[Records from a data source]

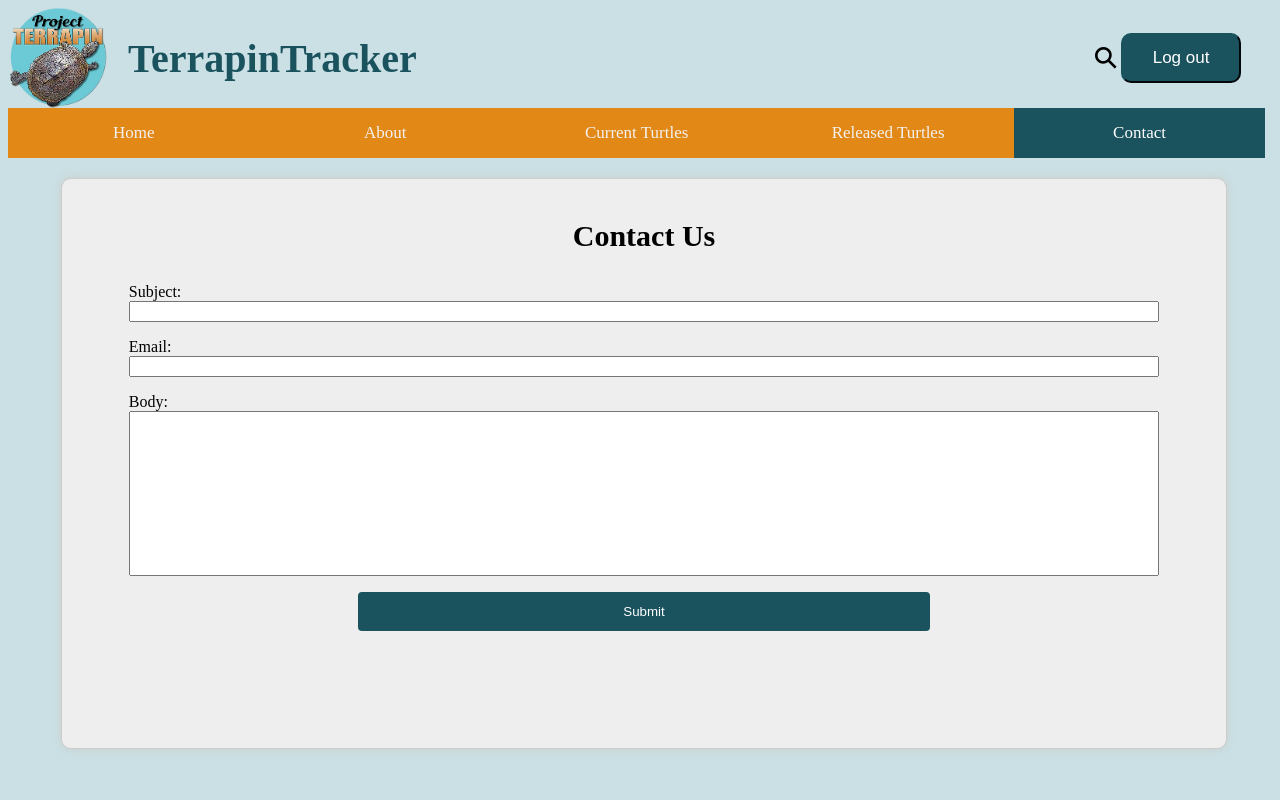
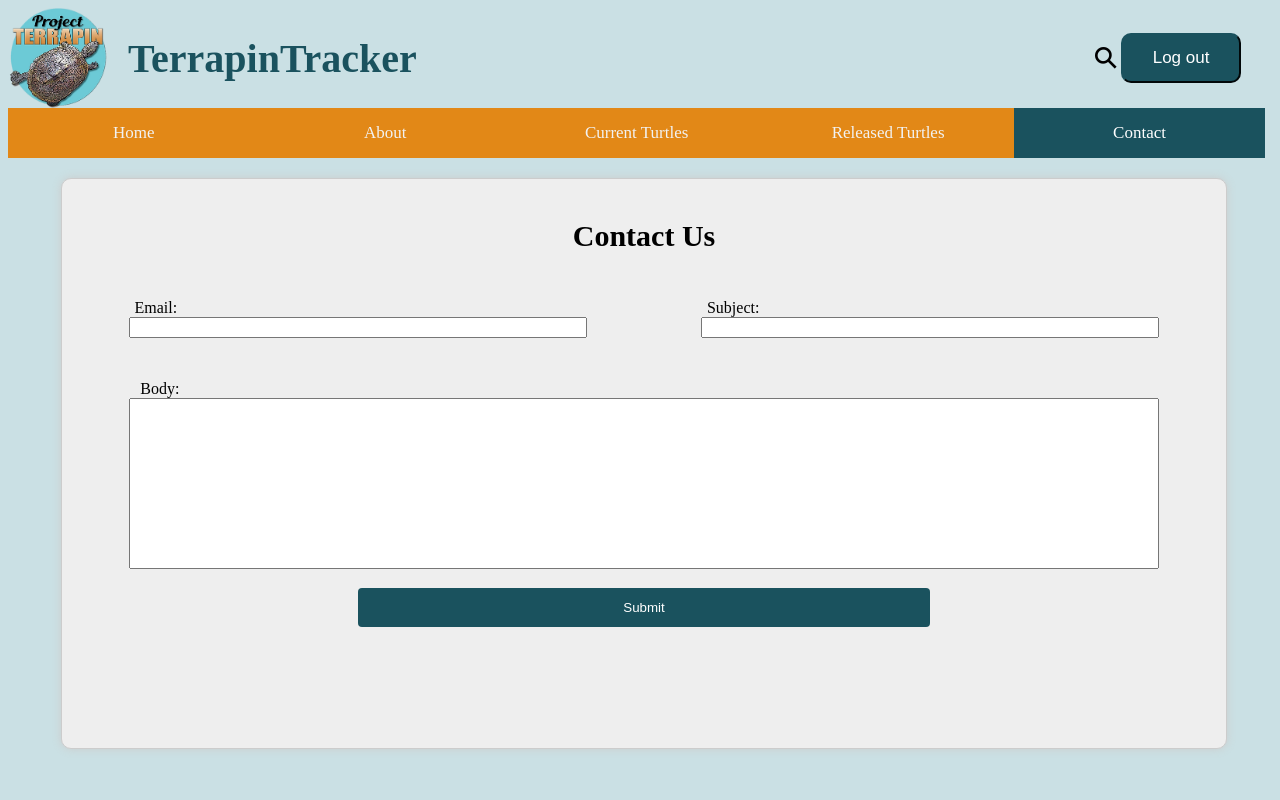
Before and after one commit to henbestaj/senior-capstone, a Django app: page /contact/ in a window 1280 px wide. Run offline with Django 4.2, Linux system fonts and the light colour scheme; the visitor is signed in with stand-in values (Sample User, id 1).

Commit message:
subject and email in same line

```diff
--- a/terrapin_tracker/turtles/static/turtles/contact_style.css
+++ b/terrapin_tracker/turtles/static/turtles/contact_style.css
@@ -7,6 +7,25 @@
     background: #eee;
     border-radius: 10px;
     box-shadow: 0 0 10px #ccc;
+
+}
+form{
+    display:grid;
+    grid-template-areas: "email subject"
+                         "body body"
+                         "submit submit";
+    grid-template-columns: 1fr 1fr;
+    grid-template-rows:1fr 2.5fr 1fr;
+}
+p:has(#id_email){
+    grid-area: email;
+}
+
+p:has(#id_subject){
+    grid-area: subject;
+}
+p:has(#id_body){
+    grid-area: body;
 }
 .form-control{
     width:70%;
@@ -14,12 +33,20 @@
     display:block;
     margin:10px auto 10px;
 }
-p{
-    text-indent: 5%;
-    color:black;
+
+p:has(#id_email), p:has(#id_subject){
+    text-indent:11%
 }
+
+p:has(#id_body) {
+    text-indent:6%
+}
+
+
+
 textarea{
     resize: none;
+    height: 100%;
 }
 
 #submit {
@@ -32,6 +59,7 @@ textarea{
     margin:auto;
     display: block;
     width:50%;
+    grid-area: submit;
   }
 
 #submit:hover {
@@ -40,7 +68,7 @@ textarea{
 
 #id_subject{
     color:black;
-    width:90%;
+    width:80%;
     align-items: center;
     display:block;
     margin:auto auto 10px;;
@@ -48,7 +76,7 @@ textarea{
 
 #id_email{
     color:black;
-    width:90%;
+    width:80%;
     align-items: center;
     display:block;
     margin:auto auto 10px;
@@ -57,7 +85,7 @@ textarea{
 #id_body{
     color:black;
     width:90%;
-    height: 30%;
+    height: 100%;
     align-items: center;
     display:block;
     margin:auto auto 10px;
```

EXERCISE -
Looking at the entries above, copy out every line in which "textarea" occurs.

ANSWER TO THE PROBLEM -
 textarea{
@@ -32,6 +59,7 @@ textarea{
@@ -40,7 +68,7 @@ textarea{
@@ -48,7 +76,7 @@ textarea{
@@ -57,7 +85,7 @@ textarea{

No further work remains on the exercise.